For some, it isn’t summer without an ocean. Without lemonade. Mosquito bites. That white, cotton dress. For others, it isn’t summer without a sunburn. A getaway. Ice cream melting down wrists. And forearms. And elbows.
But for me, it isn’t summer without garlic bread.
It doesn’t matter what goes with it. For most of my childhood, most of my family’s July and August dinners started on the grill. Maybe it was burgers or dogs, steak or shrimp, zucchini or onion. One time, it was a sausage that a seagull swooped down and stole between her beak. In any case, garlic bread goes perfectly with all of this.
We never used a recipe, just: Whatever bread was nearby, fresh from a bakery, or about to start molding on the kitchen counter. Butter, fresh garlic, usually herbs, maybe cheese. When my brother decided to become kosher as a teenager, we swapped out the butter for olive oil and dropped the cheese. But I always missed both.
Garlic bread is a source of great pride at Italian-American restaurants, of which my home state, New Jersey, has no shortage. The best versions are a balancing act: Between crusty edges and fluffy centers. Rich butter and spicy garlic. Fresh herbs and salty cheese. If your fingers don’t leave the whole shindig slick and shiny, like a brand new car, you’re doing it wrong.
Even more than buttery, though, I want it to be garlicky. When a recipe title promises something, anything, I want all that and more. If you say coconut cream pie, well, it better be the coconuttiest. And if you say garlic bread, the garlickiest.
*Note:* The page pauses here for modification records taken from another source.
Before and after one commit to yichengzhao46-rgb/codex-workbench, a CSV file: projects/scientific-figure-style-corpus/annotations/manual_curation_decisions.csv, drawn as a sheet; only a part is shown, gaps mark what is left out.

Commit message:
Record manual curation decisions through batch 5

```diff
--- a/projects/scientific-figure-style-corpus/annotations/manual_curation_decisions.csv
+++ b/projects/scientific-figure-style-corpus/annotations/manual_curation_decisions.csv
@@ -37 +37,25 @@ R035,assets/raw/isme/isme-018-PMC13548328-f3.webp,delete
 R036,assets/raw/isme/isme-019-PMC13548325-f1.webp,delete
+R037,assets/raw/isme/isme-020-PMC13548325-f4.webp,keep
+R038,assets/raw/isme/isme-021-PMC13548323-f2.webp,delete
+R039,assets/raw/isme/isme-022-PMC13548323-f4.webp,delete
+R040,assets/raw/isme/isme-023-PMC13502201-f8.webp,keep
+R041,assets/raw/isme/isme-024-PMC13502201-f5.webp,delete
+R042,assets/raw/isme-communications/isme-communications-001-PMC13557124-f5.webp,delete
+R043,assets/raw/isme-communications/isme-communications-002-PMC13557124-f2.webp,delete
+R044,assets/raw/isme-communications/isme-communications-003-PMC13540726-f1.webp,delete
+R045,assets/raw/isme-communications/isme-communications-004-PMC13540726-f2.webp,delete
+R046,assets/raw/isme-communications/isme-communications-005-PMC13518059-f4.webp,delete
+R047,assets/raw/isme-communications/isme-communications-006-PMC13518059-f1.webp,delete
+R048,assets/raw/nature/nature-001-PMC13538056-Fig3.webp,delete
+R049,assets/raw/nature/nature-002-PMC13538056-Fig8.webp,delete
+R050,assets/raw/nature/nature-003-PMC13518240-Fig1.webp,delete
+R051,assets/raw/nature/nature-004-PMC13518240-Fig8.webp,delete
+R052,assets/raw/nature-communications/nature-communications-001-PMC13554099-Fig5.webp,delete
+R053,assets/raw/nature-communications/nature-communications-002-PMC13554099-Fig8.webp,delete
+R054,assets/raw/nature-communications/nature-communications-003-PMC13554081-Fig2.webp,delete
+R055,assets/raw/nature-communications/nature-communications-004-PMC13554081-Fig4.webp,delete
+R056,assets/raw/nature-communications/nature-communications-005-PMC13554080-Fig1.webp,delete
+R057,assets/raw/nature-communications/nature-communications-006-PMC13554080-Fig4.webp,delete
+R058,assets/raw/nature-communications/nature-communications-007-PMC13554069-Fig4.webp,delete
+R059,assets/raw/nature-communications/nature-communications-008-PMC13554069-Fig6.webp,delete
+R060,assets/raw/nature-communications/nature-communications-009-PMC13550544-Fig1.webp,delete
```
The good news here? That doesn’t mean any extra ingredients. It just means extra garlic. Depending on the recipe, this star ingredient can arrive in various outfits: garlic powder or granulated garlic (which are not, actually, the same thing—both are dehydrated, then ground to different finenesses). Garlic salt (either of the former plus salt, depending on the brand). And fresh garlic.
Because this is Big Little Recipes, we’ll pick one, then wring it for all its worth. The most adaptable of the bunch, by far, is fresh garlic. My family minced this up, mixed with butter, smeared on bread, and baked in the oven until toasty.
We’ll do just that. Except it won’t be just butter. It’ll be garlic confit butter. Can you tell I’m smiling as I write this? I just can’t help it. Garlic confit butter! “Confit” is a French word for preserved food, done so by slooowly cooking in a liquid, often fat. Classic duck confit is duck cooked in duck fat. Here, we’re doing a fuss-free, streamlined version:
Basically, you melt butter in a little saucepan or skillet, and add some garlic cloves. Okay, a lot of garlic cloves. Okay, two heads’ worth of garlic cloves. Simmer for 45 minutes until both the butter and garlic are golden and coppery and soft and sweet enough to eat all on their own.
But don’t. This garlic butter becomes the foundation for all the usual suspects: minced raw garlic (yes, more!), fresh parsley, and a big pinch of salt. I like to smear it on a rustic, airy Italian-style loaf, like a ciabatta, versus a more sturdy-crusted, French-style bread, like a baguette. Garlic bread should be crackly and crispy, but still tender enough to tear with your hands, scarf down without poking the roof of your mouth.
If any leftovers should survive, save them for tomorrow’s sandwiches. This hasn’t happened for me yet, but we have the whole summer to try.
- 2 heads garlic, broken into cloves, smashed, if you please, and peeled
- 1/2 cup unsalted butter
- 1 lengthy, airy loaf Italian bread (roughly 9 x 4 inches in length)
- 4 garlic cloves, smashed and peeled
- 1/2 teaspoon kosher salt
- 1/4 cup parsley leaves, roughly chopped
- 2 teaspoons grated pecorino or Parmesan
What's your favorite thing to serve with garlic bread? Tell us in the comments!